Applications to build new retail space continue to fall despite recovery
E-commerce and overbuilding ahead of recession to blame.
The number of applications to build new retail space has fallen for a sixth year in a row, reveals research by EMW. There were 7,360 planning applications granted for retail premises in 2014/15*, down from 7,420 last year and down 38% from 11,900 at the peak in the expansion of the retail sector in 2008/09.
EMW says that increasing shift towards e-commerce continues to pose a major challenge to both traditional in-town and out-of-town retail and that even the recent economic recovery and increase in consumer spending has not led to any real acceleration in demand for new retail space.
EMW adds that there has been a shift of focus away from a singular aim of expanding store portfolios to increase market share, to a more concerted effort by many retailers and supermarkets to compete with their online rivals by introducing new services, such as "Click and Collect".
The impact of the fall in real wages since the recession has also undermined the assumption that that consumers would continue to allocate an ever increasing proportion of their income to high street shopping.

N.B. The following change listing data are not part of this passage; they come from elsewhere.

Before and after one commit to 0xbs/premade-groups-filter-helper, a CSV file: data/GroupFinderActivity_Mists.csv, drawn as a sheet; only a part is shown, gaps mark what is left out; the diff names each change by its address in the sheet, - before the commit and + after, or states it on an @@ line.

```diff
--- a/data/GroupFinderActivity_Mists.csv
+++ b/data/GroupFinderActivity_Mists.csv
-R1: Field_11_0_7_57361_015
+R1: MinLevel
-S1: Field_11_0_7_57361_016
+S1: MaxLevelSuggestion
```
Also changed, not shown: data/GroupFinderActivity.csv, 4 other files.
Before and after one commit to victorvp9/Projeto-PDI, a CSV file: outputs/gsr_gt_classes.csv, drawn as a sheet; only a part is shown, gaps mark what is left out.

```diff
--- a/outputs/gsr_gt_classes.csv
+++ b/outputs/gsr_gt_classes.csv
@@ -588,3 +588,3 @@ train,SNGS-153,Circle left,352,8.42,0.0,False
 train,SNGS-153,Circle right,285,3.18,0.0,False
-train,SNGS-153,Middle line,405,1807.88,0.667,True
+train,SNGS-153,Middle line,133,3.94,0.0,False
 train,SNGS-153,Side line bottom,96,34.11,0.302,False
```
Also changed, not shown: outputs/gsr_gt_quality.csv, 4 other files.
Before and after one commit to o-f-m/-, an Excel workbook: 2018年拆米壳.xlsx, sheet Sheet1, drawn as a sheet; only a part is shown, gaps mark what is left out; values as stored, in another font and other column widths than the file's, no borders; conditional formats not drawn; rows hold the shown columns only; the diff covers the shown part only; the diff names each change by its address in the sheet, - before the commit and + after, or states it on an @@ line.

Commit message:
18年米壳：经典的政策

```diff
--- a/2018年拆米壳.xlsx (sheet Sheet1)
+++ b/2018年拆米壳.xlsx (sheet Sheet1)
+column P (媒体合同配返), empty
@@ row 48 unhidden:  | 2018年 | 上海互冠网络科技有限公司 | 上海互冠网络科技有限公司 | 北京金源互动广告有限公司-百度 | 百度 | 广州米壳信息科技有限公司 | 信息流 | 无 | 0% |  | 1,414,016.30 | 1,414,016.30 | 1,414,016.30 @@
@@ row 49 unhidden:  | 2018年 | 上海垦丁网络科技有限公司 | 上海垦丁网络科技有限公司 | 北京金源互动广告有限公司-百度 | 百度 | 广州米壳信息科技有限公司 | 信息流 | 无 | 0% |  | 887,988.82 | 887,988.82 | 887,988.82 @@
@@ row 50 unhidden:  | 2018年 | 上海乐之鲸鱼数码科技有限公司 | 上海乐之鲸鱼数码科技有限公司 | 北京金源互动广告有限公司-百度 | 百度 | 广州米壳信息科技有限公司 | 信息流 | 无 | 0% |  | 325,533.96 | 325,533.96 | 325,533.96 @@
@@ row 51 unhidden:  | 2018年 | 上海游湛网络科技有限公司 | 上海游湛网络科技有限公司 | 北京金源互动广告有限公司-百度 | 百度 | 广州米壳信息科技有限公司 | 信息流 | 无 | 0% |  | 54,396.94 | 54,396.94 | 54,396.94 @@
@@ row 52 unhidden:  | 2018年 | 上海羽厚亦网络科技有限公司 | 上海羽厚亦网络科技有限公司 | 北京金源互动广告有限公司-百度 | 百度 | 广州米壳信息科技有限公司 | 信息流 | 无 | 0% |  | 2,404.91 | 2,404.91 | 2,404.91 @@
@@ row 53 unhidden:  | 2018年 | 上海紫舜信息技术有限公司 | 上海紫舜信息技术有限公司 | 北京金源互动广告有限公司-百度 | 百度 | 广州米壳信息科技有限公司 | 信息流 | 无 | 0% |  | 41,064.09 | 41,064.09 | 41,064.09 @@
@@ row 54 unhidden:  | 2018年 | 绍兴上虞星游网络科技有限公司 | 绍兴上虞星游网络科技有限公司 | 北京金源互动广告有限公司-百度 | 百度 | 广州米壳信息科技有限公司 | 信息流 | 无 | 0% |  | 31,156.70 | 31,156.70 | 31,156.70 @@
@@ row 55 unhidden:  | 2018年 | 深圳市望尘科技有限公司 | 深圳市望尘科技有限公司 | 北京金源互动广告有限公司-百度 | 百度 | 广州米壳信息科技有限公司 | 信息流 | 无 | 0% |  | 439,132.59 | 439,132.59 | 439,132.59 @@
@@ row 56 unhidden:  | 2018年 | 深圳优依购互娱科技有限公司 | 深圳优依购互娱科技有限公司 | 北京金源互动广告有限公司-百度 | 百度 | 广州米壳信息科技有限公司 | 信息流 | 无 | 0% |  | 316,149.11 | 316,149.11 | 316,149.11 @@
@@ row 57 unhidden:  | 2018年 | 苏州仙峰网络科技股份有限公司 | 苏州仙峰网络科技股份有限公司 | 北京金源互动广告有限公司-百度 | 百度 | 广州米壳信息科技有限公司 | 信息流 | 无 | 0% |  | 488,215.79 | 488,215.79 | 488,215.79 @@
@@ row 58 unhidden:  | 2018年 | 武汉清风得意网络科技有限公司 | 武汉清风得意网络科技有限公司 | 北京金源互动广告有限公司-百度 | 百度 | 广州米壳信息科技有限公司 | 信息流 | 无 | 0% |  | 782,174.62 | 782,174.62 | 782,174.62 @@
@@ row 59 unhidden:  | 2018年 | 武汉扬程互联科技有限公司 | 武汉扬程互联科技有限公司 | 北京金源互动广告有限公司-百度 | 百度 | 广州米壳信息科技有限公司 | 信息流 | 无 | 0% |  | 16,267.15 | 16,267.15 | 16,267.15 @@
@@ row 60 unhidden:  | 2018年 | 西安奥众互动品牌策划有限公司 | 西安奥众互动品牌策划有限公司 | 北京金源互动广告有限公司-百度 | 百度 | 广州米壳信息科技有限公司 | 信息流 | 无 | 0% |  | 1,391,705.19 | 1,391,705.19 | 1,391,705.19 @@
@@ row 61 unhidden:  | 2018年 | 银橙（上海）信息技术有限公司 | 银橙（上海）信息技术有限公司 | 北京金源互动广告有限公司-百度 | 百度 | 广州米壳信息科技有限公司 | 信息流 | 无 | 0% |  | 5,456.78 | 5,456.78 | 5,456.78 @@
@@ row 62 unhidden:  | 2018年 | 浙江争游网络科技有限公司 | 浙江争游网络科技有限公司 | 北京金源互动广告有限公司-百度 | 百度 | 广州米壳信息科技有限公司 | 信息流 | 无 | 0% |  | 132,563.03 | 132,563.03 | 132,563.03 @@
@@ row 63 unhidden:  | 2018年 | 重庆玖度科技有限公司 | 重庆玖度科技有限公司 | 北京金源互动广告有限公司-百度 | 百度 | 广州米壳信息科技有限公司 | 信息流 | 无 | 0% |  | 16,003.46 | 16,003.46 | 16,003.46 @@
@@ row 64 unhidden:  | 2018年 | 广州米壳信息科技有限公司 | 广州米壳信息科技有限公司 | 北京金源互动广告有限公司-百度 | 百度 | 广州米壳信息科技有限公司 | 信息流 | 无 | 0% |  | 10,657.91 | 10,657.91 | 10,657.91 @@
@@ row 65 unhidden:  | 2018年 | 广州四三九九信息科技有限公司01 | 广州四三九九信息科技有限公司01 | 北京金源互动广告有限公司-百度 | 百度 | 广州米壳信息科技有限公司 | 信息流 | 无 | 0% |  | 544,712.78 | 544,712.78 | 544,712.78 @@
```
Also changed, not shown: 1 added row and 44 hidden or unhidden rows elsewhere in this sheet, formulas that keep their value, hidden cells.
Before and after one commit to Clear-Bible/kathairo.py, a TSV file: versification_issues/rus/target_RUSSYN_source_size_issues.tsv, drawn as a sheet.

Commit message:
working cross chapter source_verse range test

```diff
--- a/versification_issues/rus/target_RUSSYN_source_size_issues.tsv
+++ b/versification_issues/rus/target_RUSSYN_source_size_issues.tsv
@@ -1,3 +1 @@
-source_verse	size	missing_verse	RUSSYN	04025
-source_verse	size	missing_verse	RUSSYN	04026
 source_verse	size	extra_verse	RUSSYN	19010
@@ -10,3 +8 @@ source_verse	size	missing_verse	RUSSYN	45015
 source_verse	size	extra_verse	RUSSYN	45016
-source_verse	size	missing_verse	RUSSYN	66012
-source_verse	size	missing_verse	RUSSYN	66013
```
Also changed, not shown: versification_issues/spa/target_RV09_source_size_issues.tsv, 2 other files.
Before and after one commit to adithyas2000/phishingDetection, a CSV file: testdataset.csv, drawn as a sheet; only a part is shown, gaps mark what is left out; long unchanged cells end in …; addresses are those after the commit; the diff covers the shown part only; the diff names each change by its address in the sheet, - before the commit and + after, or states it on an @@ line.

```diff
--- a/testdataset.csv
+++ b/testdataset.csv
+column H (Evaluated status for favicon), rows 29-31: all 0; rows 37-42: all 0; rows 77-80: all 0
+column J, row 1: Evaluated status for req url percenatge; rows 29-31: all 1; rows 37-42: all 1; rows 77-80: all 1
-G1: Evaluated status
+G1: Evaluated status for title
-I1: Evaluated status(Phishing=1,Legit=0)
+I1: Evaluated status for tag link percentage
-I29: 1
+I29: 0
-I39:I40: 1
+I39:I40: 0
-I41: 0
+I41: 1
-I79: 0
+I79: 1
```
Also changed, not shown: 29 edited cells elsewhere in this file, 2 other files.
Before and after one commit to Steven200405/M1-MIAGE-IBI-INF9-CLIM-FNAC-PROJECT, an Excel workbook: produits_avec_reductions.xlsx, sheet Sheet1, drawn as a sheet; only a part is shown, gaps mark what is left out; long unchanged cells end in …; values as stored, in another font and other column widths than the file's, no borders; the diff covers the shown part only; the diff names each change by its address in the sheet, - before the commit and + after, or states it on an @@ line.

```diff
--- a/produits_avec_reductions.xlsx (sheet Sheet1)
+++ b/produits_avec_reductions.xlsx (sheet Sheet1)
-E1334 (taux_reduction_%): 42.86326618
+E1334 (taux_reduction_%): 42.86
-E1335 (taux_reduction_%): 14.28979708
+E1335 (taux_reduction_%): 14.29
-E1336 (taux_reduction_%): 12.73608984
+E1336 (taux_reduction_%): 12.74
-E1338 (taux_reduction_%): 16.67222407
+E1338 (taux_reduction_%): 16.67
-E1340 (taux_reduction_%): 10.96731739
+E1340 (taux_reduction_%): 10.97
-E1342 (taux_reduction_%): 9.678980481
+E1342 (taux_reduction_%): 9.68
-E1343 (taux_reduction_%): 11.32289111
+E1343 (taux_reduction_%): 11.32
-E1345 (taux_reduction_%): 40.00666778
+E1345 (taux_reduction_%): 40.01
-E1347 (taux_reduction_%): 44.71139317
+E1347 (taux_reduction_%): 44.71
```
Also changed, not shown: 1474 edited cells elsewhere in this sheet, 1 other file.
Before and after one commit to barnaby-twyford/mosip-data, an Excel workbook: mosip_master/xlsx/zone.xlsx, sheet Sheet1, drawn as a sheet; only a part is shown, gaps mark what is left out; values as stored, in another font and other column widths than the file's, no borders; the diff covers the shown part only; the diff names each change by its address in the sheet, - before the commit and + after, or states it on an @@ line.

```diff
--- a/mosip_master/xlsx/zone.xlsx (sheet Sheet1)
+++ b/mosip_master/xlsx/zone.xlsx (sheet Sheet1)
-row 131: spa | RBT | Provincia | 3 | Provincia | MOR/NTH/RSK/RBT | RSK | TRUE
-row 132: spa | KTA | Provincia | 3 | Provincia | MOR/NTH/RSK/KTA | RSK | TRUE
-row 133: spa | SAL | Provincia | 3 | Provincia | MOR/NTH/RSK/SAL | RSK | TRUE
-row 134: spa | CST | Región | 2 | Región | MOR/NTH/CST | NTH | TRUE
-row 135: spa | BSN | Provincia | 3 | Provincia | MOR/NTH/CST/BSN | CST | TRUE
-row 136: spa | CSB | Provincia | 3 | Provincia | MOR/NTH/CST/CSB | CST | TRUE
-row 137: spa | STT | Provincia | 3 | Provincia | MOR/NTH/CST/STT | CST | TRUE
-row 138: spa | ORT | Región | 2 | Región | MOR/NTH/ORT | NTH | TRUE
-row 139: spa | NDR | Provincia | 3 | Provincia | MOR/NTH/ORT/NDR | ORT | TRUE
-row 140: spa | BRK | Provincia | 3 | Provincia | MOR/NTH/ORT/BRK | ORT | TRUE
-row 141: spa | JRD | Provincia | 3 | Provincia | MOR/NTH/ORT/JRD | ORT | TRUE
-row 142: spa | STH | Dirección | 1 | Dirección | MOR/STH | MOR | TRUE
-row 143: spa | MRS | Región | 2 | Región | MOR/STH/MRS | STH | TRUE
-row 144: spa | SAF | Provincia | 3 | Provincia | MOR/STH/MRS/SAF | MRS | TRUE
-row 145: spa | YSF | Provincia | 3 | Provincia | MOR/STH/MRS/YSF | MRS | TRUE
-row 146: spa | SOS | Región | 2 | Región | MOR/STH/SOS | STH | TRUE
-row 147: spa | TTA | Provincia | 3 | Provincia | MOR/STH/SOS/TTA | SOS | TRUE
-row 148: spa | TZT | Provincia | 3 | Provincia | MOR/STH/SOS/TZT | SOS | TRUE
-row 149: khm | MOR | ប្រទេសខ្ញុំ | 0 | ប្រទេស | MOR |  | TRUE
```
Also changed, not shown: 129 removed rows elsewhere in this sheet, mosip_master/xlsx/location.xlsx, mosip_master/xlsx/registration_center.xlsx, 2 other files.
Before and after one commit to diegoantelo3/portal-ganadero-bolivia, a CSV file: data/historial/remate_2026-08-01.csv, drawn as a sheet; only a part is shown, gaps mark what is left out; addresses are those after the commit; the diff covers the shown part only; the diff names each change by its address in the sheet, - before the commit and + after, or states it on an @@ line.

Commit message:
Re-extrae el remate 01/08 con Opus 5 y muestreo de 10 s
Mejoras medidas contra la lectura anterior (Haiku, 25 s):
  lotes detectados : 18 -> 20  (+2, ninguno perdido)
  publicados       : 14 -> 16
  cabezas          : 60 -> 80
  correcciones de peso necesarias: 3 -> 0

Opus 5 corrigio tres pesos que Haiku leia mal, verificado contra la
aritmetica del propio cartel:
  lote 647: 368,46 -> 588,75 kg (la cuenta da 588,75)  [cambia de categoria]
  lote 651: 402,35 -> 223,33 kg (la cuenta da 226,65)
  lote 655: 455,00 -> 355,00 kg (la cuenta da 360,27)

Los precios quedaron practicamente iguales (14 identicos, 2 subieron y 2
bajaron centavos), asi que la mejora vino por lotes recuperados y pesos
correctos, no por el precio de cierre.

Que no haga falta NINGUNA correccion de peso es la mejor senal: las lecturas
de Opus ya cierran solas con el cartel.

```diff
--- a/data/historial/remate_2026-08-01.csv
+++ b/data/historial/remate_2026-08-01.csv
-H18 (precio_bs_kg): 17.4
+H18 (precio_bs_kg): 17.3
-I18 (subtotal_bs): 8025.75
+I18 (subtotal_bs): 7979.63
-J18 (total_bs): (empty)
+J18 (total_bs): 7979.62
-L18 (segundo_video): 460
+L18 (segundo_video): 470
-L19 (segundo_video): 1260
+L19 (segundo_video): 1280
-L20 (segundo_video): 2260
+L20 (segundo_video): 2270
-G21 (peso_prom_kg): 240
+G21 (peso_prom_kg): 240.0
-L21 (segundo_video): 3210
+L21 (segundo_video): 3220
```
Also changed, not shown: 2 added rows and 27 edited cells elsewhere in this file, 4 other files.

Planning Principal at EMW, explains: "The fall in retail applications reflects a seismic change in shopping habits. High street retailers are opting to provide a greater range of online services as they try to adjust to this more competitive online market."
EMW adds that the changing nature of the retail sector has resulted in many premises being converted to office or residential use. There were 410 units converted from retail to residential use in 2014/15*. The introduction of revised and new Permitted Development Rights in 2013 has made the process of changing the use of retail premises significantly easier, with many instances no longer requiring planning permission.
EMW suggests that another factor behind the fall in retail applications may be an overexpansion of retail space in the years preceding the credit crunch, with many businesses now keen to learn from previous mistakes of high profile retailers and to grow at a more economically sustainable rate.
EMW adds: "There is less incentive to acquire new premises than in previous years. With the exception of some budget supermarkets and discount stores which are looking to increase the number of their units; the underlying trend across the whole sector has been one of retrenchment and a shift towards greater digital services."
The number of planning applications for retail premises has fallen 38% from the peak in 2008/09
*Year end March 31st.